We each had a very specific item in mind. Pam was looking for fit and flare day dresses with pockets, preferably mini or easy to hem. I was in need of a pair of walkable, rain-resistant, brown booties that could work with both dresses and jeans.
We planned our strategy over tea at the Starbucks across the street from Nordstrom. We would start at the ground floor in BP Shoes, then work our way up to Salon Shoes, and then dresses in the Designer Boutiques.
Prior to our excursion, my experience shopping at Nordstrom included BP Shoes and Nordstrom Rack for myself, and the men’s department when shopping for gifts for CJ. I was excited to check out Salon Shoes and see what the designer boutiques had to offer.
When we first ventured into the shoe department, it didn’t seem promising as we were paired with a salesperson who was clearly uninterested in helping us. Unfortunately, it was for a good reason – he ended up going home sick. The next person we were paired with, Mark A, was one of the best shoe sales people I’ve ever encountered – and I’m saying this as someone who used to sell shoes! He was personable, friendly, and easily chatted with both of us – and he had my style and fit pegged just by assessing the three styles I showed interest in.
The boot I initially wanted, Born Adler, was out of stock in my size.
Isn’t it pretty?
Mark disappeared to the back and came back with about twelve different styles for me to try, mostly based on the criteria I had asked for. He even went upstairs to Salon Shoes to grab a pair he thought I might like. Pam rescued me by immediately ruling out shoes that did not fit the exact needs – “No way! That heel is too high!” – no matter how pretty and tempting they were.
This is the bootie I liked the best for fit and aesthetics:

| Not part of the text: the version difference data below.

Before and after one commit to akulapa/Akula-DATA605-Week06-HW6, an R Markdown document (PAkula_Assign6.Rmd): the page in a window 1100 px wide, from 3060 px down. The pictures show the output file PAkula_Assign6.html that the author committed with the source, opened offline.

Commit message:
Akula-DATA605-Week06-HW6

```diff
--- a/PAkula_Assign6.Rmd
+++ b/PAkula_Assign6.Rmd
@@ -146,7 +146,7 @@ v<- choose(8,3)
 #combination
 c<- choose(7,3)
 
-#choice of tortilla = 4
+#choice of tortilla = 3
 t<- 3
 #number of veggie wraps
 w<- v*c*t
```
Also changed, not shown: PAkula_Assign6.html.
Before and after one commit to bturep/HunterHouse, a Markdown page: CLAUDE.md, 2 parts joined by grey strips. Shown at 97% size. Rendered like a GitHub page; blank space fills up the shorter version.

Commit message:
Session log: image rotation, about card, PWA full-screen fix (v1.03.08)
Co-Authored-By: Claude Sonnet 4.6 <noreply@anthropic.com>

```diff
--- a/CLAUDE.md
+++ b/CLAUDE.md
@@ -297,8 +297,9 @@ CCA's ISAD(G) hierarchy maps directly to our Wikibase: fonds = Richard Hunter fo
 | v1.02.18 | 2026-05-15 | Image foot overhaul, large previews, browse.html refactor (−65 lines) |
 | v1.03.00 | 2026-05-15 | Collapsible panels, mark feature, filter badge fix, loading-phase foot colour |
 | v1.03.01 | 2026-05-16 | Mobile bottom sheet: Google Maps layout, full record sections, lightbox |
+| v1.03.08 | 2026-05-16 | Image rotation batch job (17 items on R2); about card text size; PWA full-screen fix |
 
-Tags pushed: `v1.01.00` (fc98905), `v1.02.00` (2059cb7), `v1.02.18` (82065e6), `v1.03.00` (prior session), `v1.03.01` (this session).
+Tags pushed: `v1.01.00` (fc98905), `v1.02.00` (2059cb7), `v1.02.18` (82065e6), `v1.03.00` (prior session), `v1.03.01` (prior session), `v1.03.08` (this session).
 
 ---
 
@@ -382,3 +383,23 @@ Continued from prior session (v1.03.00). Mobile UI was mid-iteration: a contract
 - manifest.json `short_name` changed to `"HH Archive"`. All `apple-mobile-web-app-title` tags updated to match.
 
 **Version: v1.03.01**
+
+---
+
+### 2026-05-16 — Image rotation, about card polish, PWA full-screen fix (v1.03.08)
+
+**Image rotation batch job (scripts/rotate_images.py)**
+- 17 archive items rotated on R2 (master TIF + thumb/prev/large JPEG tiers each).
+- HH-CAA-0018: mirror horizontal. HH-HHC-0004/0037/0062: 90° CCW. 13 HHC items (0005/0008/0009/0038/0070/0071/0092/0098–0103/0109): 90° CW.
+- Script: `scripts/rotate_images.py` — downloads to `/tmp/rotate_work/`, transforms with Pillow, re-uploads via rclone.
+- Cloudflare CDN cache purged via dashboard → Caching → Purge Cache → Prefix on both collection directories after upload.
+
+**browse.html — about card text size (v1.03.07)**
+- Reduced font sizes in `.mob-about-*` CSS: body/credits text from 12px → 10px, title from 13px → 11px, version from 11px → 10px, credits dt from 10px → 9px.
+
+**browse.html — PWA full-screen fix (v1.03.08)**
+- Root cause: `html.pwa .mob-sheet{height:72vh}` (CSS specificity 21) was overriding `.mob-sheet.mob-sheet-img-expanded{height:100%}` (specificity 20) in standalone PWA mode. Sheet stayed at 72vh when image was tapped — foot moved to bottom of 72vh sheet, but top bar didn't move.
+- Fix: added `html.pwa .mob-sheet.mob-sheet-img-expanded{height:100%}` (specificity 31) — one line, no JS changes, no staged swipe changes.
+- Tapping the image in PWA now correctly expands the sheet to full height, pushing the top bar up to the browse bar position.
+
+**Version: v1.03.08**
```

Or for those of you who prefer Amazon:
As a “bonus”, Mark also found a pair of knee – high boots that happened to fit me like a dream and were also ~gasp~ on sale.
I found myself unable to justify turning these boots down as I rarely ever find a pair that can zip up over my calf and are also able to stand up to the amount of walking I do in shitty weather.
Note the bolded phrase. I actually mean I was “unable” to turn the boots down. In the past, when I’ve worn through one pair of brown boots, I’ve spent weeks searching for a boot that fits my needs – weeks of spending my limited free time trying shoes on or scouring reviews on Zappos or Amazon. To me, this absolutely justified the purchase – especially considering my current brown boots are getting a bit worn down and manky.
Way to go, Mark!
We were just getting started so I didn’t want to commit myself to shoes right away. We had Mark put both pairs on hold for us so we could venture into Salon Shoes…
(SPOILER ALERT: I purchased both pairs. Truthfully, the only thing that prevented this experience from receiving an A+ in my book was that the woman who tried to ring us up was having a horrible time with the POS system and she could not locate my rewards account. After a painfully long time of watching her struggle with it, I told her not to worry about it – I’d get my rewards straightened out with CS later.)
…to be continued…